Through to quarters, Swarn eyes history
Indian rower Sawarn Singh Virk held off a late challenge from his South Korean rival to win the single sculls repechage round and book a berth in the quarterfinals in the London Olympics in London today.india Updated: Jul 30, 2012 01:32 IST
On Saturday, he missed the mark by a whisker, but on Sunday, he made up for the loss to enter the quarterfinals of the single scull event.
Now, Swarn Singh (22) has set his sights on becoming the first Indian rower to enter the semifinals of the Olympic Games.
"Yesterday, I created a national record (6.54s), but the effort was not good enough to get me entry into the quarters. Today, I was a bit slow (7.00s) but achieved the mark. It's all part of the game and now I want to be at my best on Tuesday to make the semis cut," said Swarn.
Till September 2009, Swarn had no idea what rowing sport was all about. "When I heard the word for the first time, my reaction was, 'what is rowing'."
Today, he is competing in the sport at the world biggest arena.
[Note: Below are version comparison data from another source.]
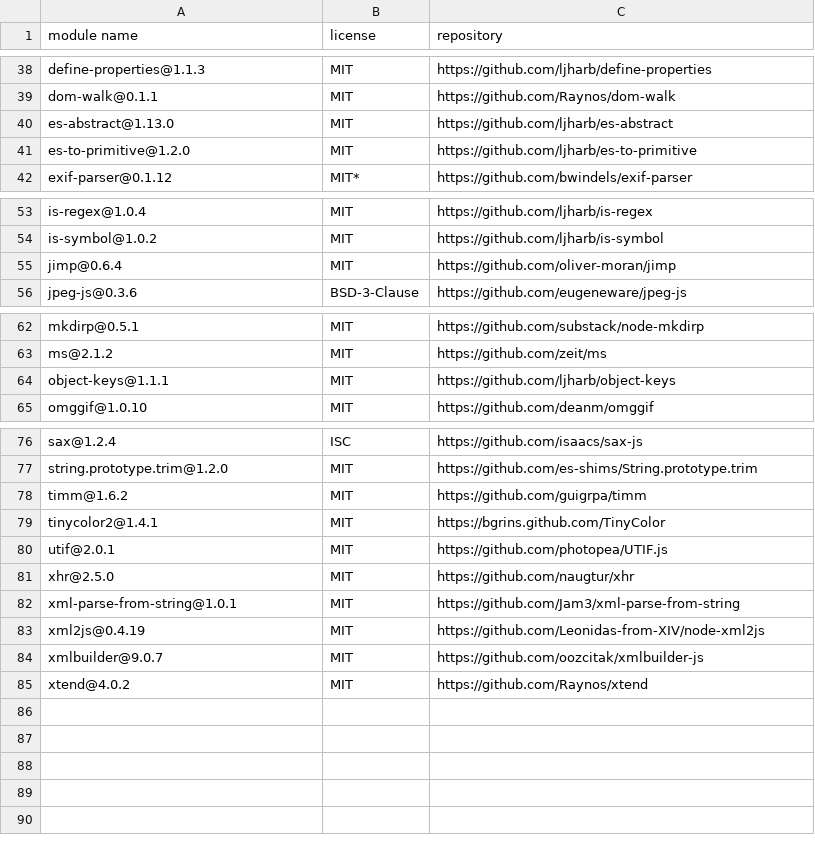
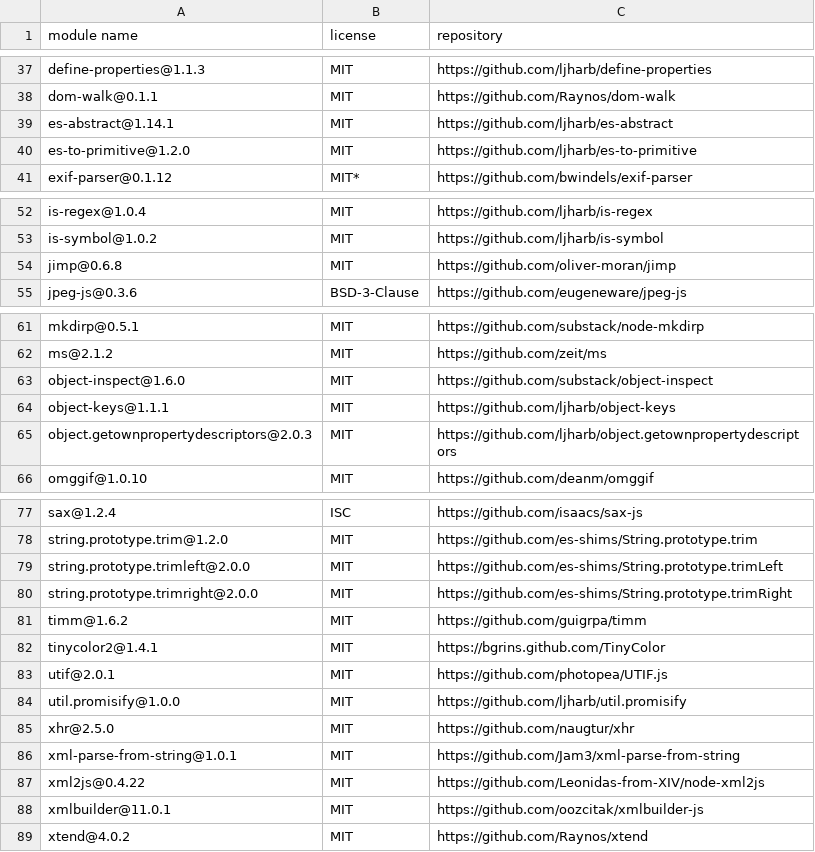
Before and after one commit to iTonyYo/watermark, a CSV file: docs/licenses-production.csv, drawn as a sheet; only a part is shown, gaps mark what is left out; the diff covers the shown part only.

```diff
--- a/docs/licenses-production.csv
+++ b/docs/licenses-production.csv
@@ -39,3 +38,3 @@
 "dom-walk@0.1.1","MIT","https://github.com/Raynos/dom-walk"
-"es-abstract@1.13.0","MIT","https://github.com/ljharb/es-abstract"
+"es-abstract@1.14.1","MIT","https://github.com/ljharb/es-abstract"
 "es-to-primitive@1.2.0","MIT","https://github.com/ljharb/es-to-primitive"
@@ -54,3 +53,3 @@
 "is-symbol@1.0.2","MIT","https://github.com/ljharb/is-symbol"
-"jimp@0.6.4","MIT","https://github.com/oliver-moran/jimp"
+"jimp@0.6.8","MIT","https://github.com/oliver-moran/jimp"
 "jpeg-js@0.3.6","BSD-3-Clause","https://github.com/eugeneware/jpeg-js"
@@ -63,3 +62,5 @@
 "ms@2.1.2","MIT","https://github.com/zeit/ms"
+"object-inspect@1.6.0","MIT","https://github.com/substack/object-inspect"
 "object-keys@1.1.1","MIT","https://github.com/ljharb/object-keys"
+"object.getownpropertydescriptors@2.0.3","MIT","https://github.com/ljharb/object.getownpropertydescriptors"
 "omggif@1.0.10","MIT","https://github.com/deanm/omggif"
@@ -77,2 +78,4 @@
 "string.prototype.trim@1.2.0","MIT","https://github.com/es-shims/String.prototype.trim"
+"string.prototype.trimleft@2.0.0","MIT","https://github.com/es-shims/String.prototype.trimLeft"
+"string.prototype.trimright@2.0.0","MIT","https://github.com/es-shims/String.prototype.trimRight"
 "timm@1.6.2","MIT","https://github.com/guigrpa/timm"
@@ -80,6 +83,7 @@
 "utif@2.0.1","MIT","https://github.com/photopea/UTIF.js"
+"util.promisify@1.0.0","MIT","https://github.com/ljharb/util.promisify"
 "xhr@2.5.0","MIT","https://github.com/naugtur/xhr"
 "xml-parse-from-string@1.0.1","MIT","https://github.com/Jam3/xml-parse-from-string"
-"xml2js@0.4.19","MIT","https://github.com/Leonidas-from-XIV/node-xml2js"
-"xmlbuilder@9.0.7","MIT","https://github.com/oozcitak/xmlbuilder-js"
+"xml2js@0.4.22","MIT","https://github.com/Leonidas-from-XIV/node-xml2js"
+"xmlbuilder@11.0.1","MIT","https://github.com/oozcitak/xmlbuilder-js"
 "xtend@4.0.2","MIT","https://github.com/Raynos/xtend"
```
Also changed, not shown: 1 removed row and 27 edited cells elsewhere in this file, docs/licenses-development.csv, 2 other files.
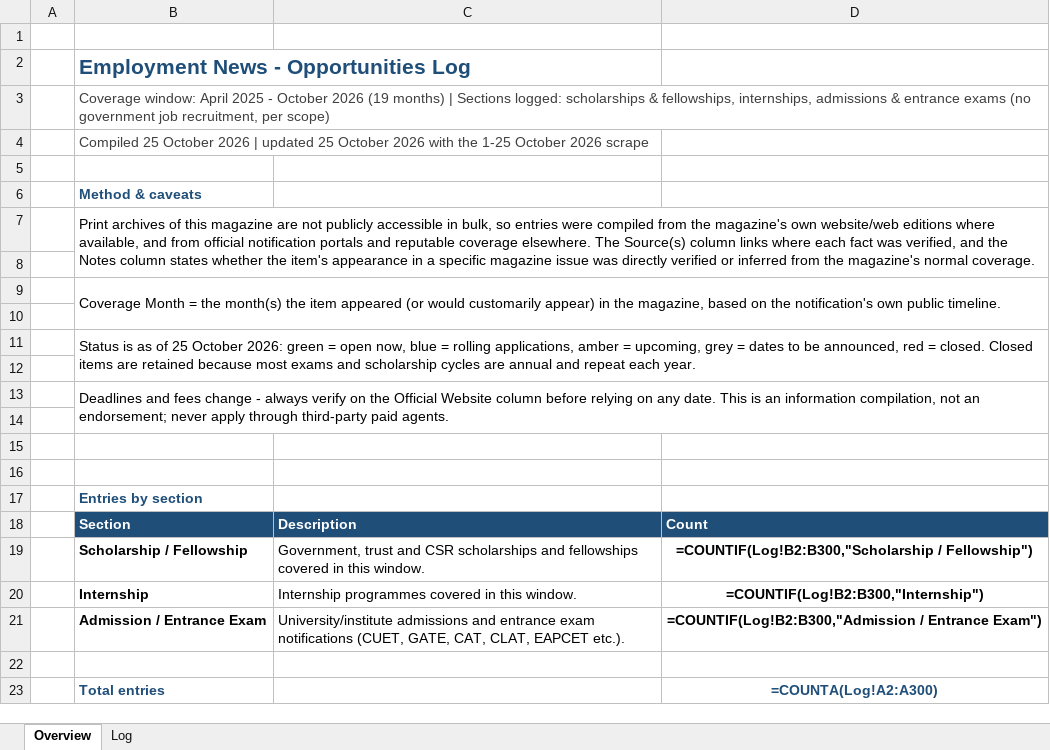
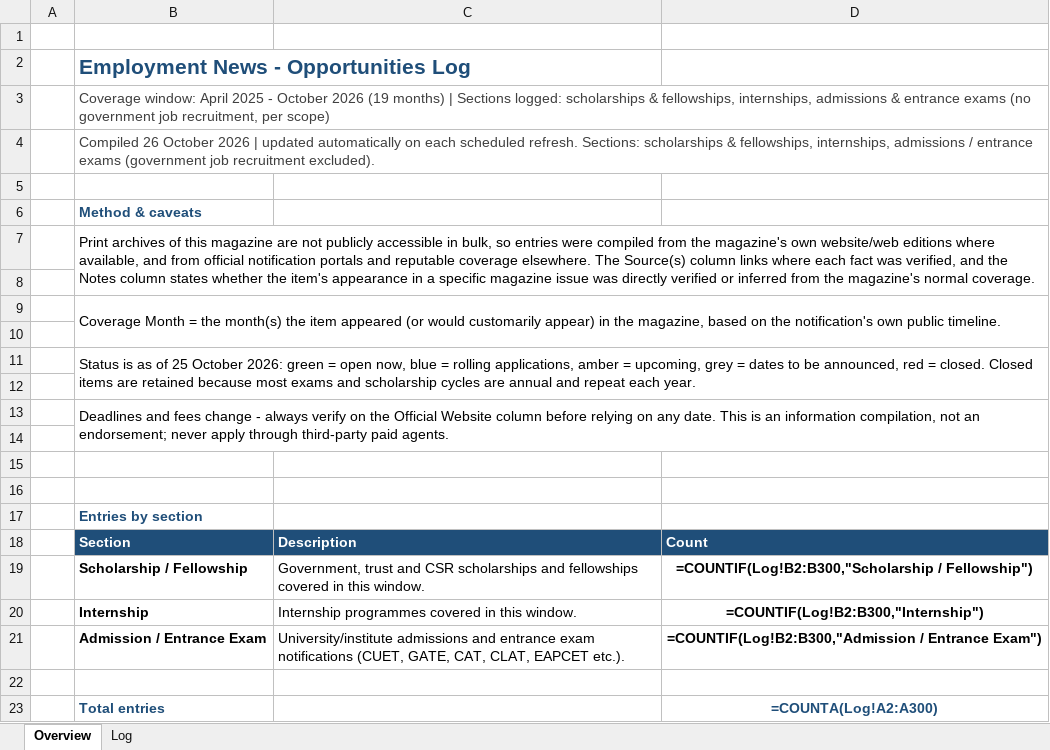
Before and after one commit to ArjunTheUnique/opportunity-tracker, an Excel workbook: career-magazines/EmploymentNews_Log_Apr2025-Sep2026.xlsx, sheet Overview, drawn as a sheet; values as stored, in another font and other column widths than the file's, no borders; formulas without a stored value are shown as written; the diff names each change by its address in the sheet, - before the commit and + after, or states it on an @@ line.

```diff
--- a/career-magazines/EmploymentNews_Log_Apr2025-Sep2026.xlsx (sheet Overview)
+++ b/career-magazines/EmploymentNews_Log_Apr2025-Sep2026.xlsx (sheet Overview)
-B4: Compiled 25 October 2026 | updated 25 October 2026 with the 1-25 October 2026 scrape
+B4: Compiled 26 October 2026 | updated automatically on each scheduled refresh. Sections: scholarships & fellowships, internships, admissions / entrance exams (government job recruitment excluded).
```
Also changed, not shown: sheet Log.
"I was at the Sikh Regimental Centre in Ranchi preparing for the Republic Day parade, when a senior asked me if I would be interested in rowing. That time, I had no idea about the sport, but I said yes," recalled the Services rower.
"I was picked up for the sport only because of my height. The Army team was looking for boys above 185cm in height. I was tall as well as fit, so my seniors recommended my name. Later, I was sent to Pune to join the Army rowing camp."
At that time, Swarn's aim was to get a promotion. And, it was only after he joined the India camp that his perspective changed.
"I am from a humble background and I joined the Army only for money. When I was picked for rowing, I came to know that if I won a medal at the nationals, I would get a promotion. So, initially, it was just the promotion, which was my driving force. But, after winning gold at the 2011 Ranchi National Games, I was selected for the India camp and subsequently my perspective changed.
"I came across Asian Games gold-medallist, Bajrang Lal Takhar, and came to know what Olympics is all about," said the rower.
Swarn still remembers the days when he used to run alongside a horse to improve his endurance, which would help him clear the Army's physical test.
"At that time, I was running to get a job, but the endurance I developed then is helping me now. That's why I've been able to reach this level in such a short span of time," said Swarn.